Baseline kidney function as predictor of mortality and kidney disease progression in HIV-positive patients.

TitleBaseline kidney function as predictor of mortality and kidney disease progression in HIV-positive patients.
Publication TypeJournal Article
Year of Publication2012
AuthorsIbrahim F, Hamzah L, Jones R, Nitsch D, Sabin C and Post F
Corporate AuthorsUK Collaborative HIV Cohort(CHIC)/CKD Study Group
JournalAm J Kidney Dis
Date Published2012 Oct
KeywordsAIDS-Associated Nephropathy, Disease Progression, Female, Glomerular Filtration Rate, Humans, Kidney, Male, Proportional Hazards Models, Renal Insufficiency, Chronic, Young Adult

BACKGROUND: Chronic kidney disease (CKD) is associated with increased all-cause mortality and kidney disease progression. Decreased kidney function at baseline may identify human immunodeficiency virus (HIV)-positive patients at increased risk of death and kidney disease progression.STUDY DESIGN: Observational cohort study.SETTING & PARTICIPANTS: 7 large HIV cohorts in the United Kingdom with kidney function data available for 20,132 patients.PREDICTOR: Baseline estimated glomerular filtration rate (eGFR).OUTCOMES: Death and progression to stages 4-5 CKD (eGFR <30 mL/min/1.73 m(2) for >3 months) in Cox proportional hazards and competing-risk regression models.RESULTS: Median age at baseline was 34 (25th-75th percentile, 30-40) years, median CD4 cell count was 350 (25th-75th percentile, 208-520) cells/μL, and median eGFR was 100 (25th-75th percentile, 87-112) mL/min/1.73 m(2). Patients were followed up for a median of 5.3 (25th-75th percentile, 2.0-8.9) years, during which 1,820 died and 56 progressed to stages 4-5 CKD. A U-shaped relationship between baseline eGFR and mortality was observed. After adjustment for potential confounders, eGFRs <45 and >105 mL/min/1.73 m(2) remained associated significantly with increased risk of death. Baseline eGFR <90 mL/min/1.73 m(2) was associated with increased risk of kidney disease progression, with the highest incidence rates of stages 4-5 CKD (>3 events/100 person-years) observed in black patients with eGFR of 30-59 mL/min/1.73 m(2) and those of white/other ethnicity with eGFR of 30-44 mL/min/1.73 m(2).LIMITATIONS: The relatively small numbers of patients with decreased eGFR at baseline and low rates of progression to stages 4-5 CKD and lack of data for diabetes, hypertension, and proteinuria.CONCLUSIONS: Although stages 4-5 CKD were uncommon in this cohort, baseline eGFR allowed the identification of patients at increased risk of death and at greatest risk of kidney disease progression.

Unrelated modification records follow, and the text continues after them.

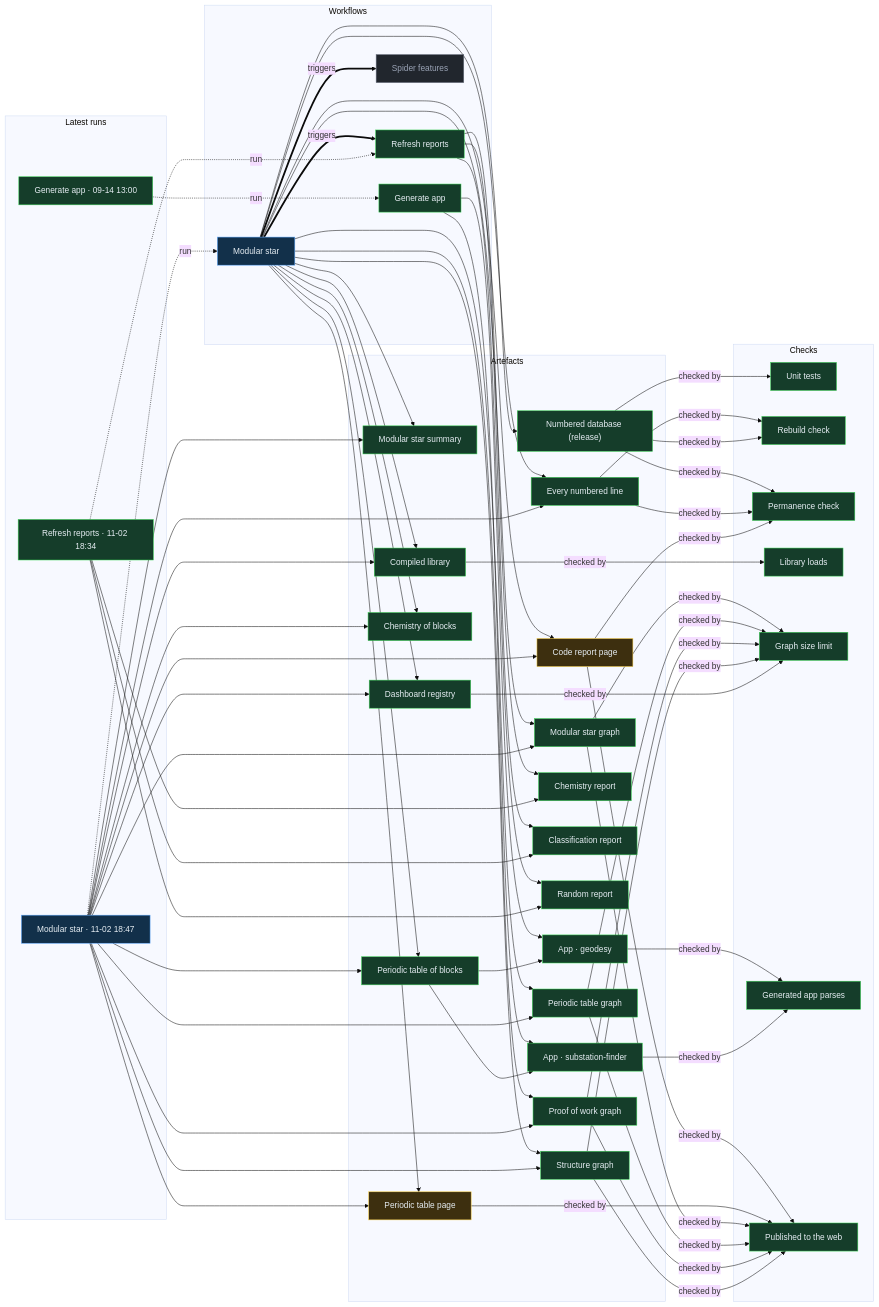
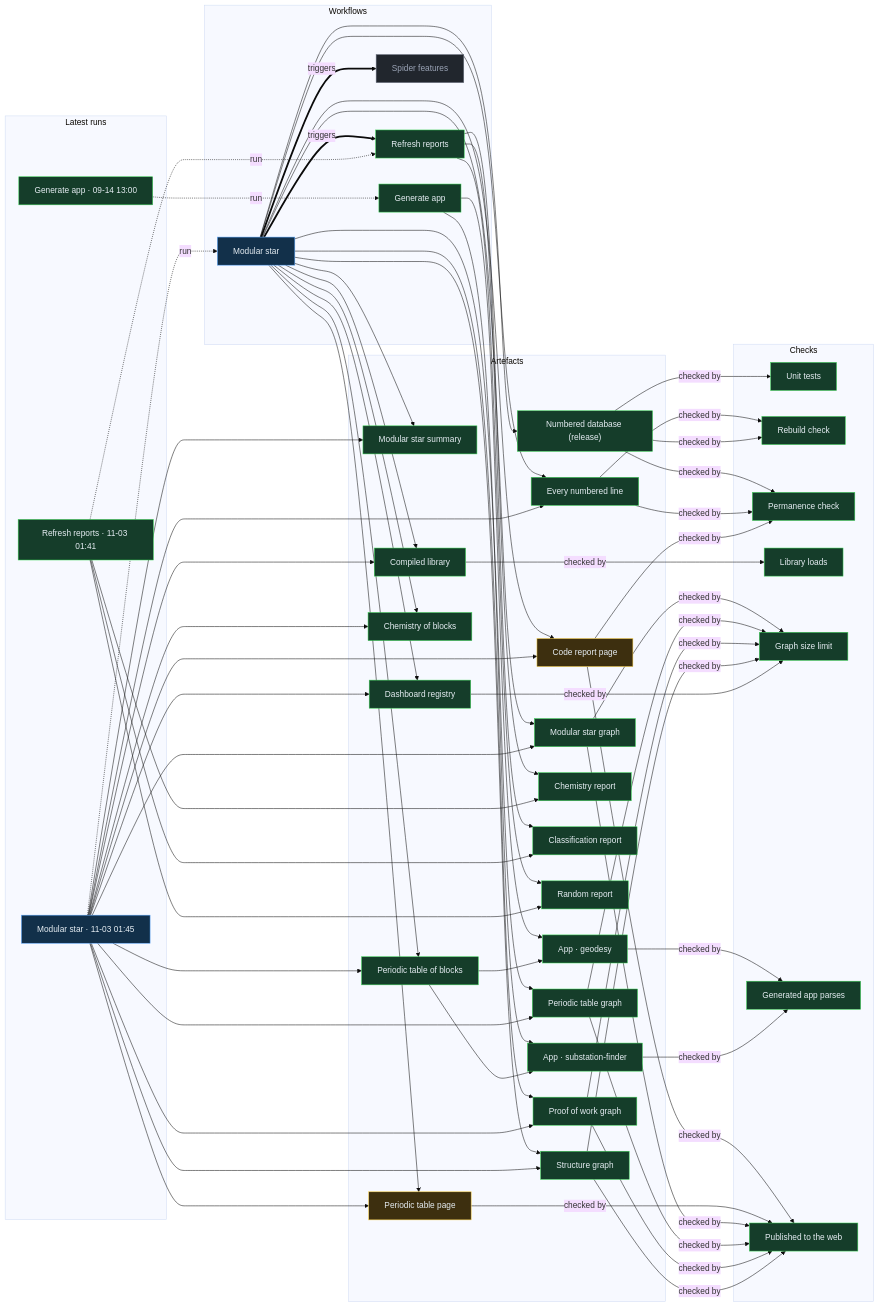
The diagram in proof/PROOF.md (Ventusltd/stars), drawn with Mermaid (base theme) before and after one commit. The commit also changed other lines of this file and 51 other files, not shown here.

Commit message:
Modular star 2026-11-03T01:48Z

```diff
--- a/proof/PROOF.md
+++ b/proof/PROOF.md
@@ -24,8 +24,8 @@
   n_wf_spider_features["Spider features"]:::off
   end
   subgraph g_runs["Latest runs"]
-  n_run_41503874921["Modular star · 11-02 18:47"]:::live
-  n_run_41501921058["Refresh reports · 11-02 18:34"]:::ok
+  n_run_41561799394["Modular star · 11-03 01:45"]:::live
+  n_run_41561344810["Refresh reports · 11-03 01:41"]:::ok
   n_run_34846587798["Generate app · 09-14 13:00"]:::ok
   end
   subgraph g_artefacts["Artefacts"]
@@ -59,39 +59,39 @@
   end
   n_wf_modular_star == triggers ==> n_wf_refresh
   n_wf_modular_star == triggers ==> n_wf_spider_features
-  n_run_41503874921 -. run .-> n_wf_modular_star
-  n_run_41501921058 -. run .-> n_wf_refresh
+  n_run_41561799394 -. run .-> n_wf_modular_star
+  n_run_41561344810 -. run .-> n_wf_refresh
   n_run_34846587798 -. run .-> n_wf_generate
   n_wf_modular_star --> n_art_summary
-  n_run_41503874921 --> n_art_summary
+  n_run_41561799394 --> n_art_summary
   n_wf_modular_star --> n_art_lines
-  n_run_41503874921 --> n_art_lines
+  n_run_41561799394 --> n_art_lines
   n_wf_modular_star --> n_art_code
-  n_run_41503874921 --> n_art_code
+  n_run_41561799394 --> n_art_code
   n_wf_modular_star --> n_art_modular_graph
-  n_run_41503874921 --> n_art_modular_graph
+  n_run_41561799394 --> n_art_modular_graph
   n_wf_modular_star --> n_art_blocks
-  n_run_41503874921 --> n_art_blocks
+  n_run_41561799394 --> n_art_blocks
   n_wf_modular_star --> n_art_table
-  n_run_41503874921 --> n_art_table
+  n_run_41561799394 --> n_art_table
   n_wf_modular_star --> n_art_blocks_graph
-  n_run_41503874921 --> n_art_blocks_graph
+  n_run_41561799394 --> n_art_blocks_graph
   n_wf_modular_star --> n_art_reactions
-  n_run_41503874921 --> n_art_reactions
+  n_run_41561799394 --> n_art_reactions
   n_wf_modular_star --> n_art_library
-  n_run_41503874921 --> n_art_library
+  n_run_41561799394 --> n_art_library
   n_wf_modular_star --> n_art_features
-  n_run_41503874921 --> n_art_features
+  n_run_41561799394 --> n_art_features
   n_wf_modular_star --> n_art_proof
-  n_run_41503874921 --> n_art_proof
+  n_run_41561799394 --> n_art_proof
   n_wf_modular_star --> n_art_structure
-  n_run_41503874921 --> n_art_structure
+  n_run_41561799394 --> n_art_structure
   n_wf_refresh --> n_art_chemistry
-  n_run_41501921058 --> n_art_chemistry
+  n_run_41561344810 --> n_art_chemistry
   n_wf_refresh --> n_art_vedic
-  n_run_41501921058 --> n_art_vedic
+  n_run_41561344810 --> n_art_vedic
   n_wf_refresh --> n_art_random
-  n_run_41501921058 --> n_art_random
+  n_run_41561344810 --> n_art_random
   n_wf_modular_star --> n_art_release
   n_wf_generate --> n_app_geodesy
   n_art_blocks --> n_app_geodesy
```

Alternate JournalAm. J. Kidney Dis.
PubMed ID22521282
PubMed Central IDPMC3657190
Grant ListDRF-2009-02-54 / / Department of Health / United Kingdom
G00001999 / / Medical Research Council / United Kingdom
G0600337 / / Medical Research Council / United Kingdom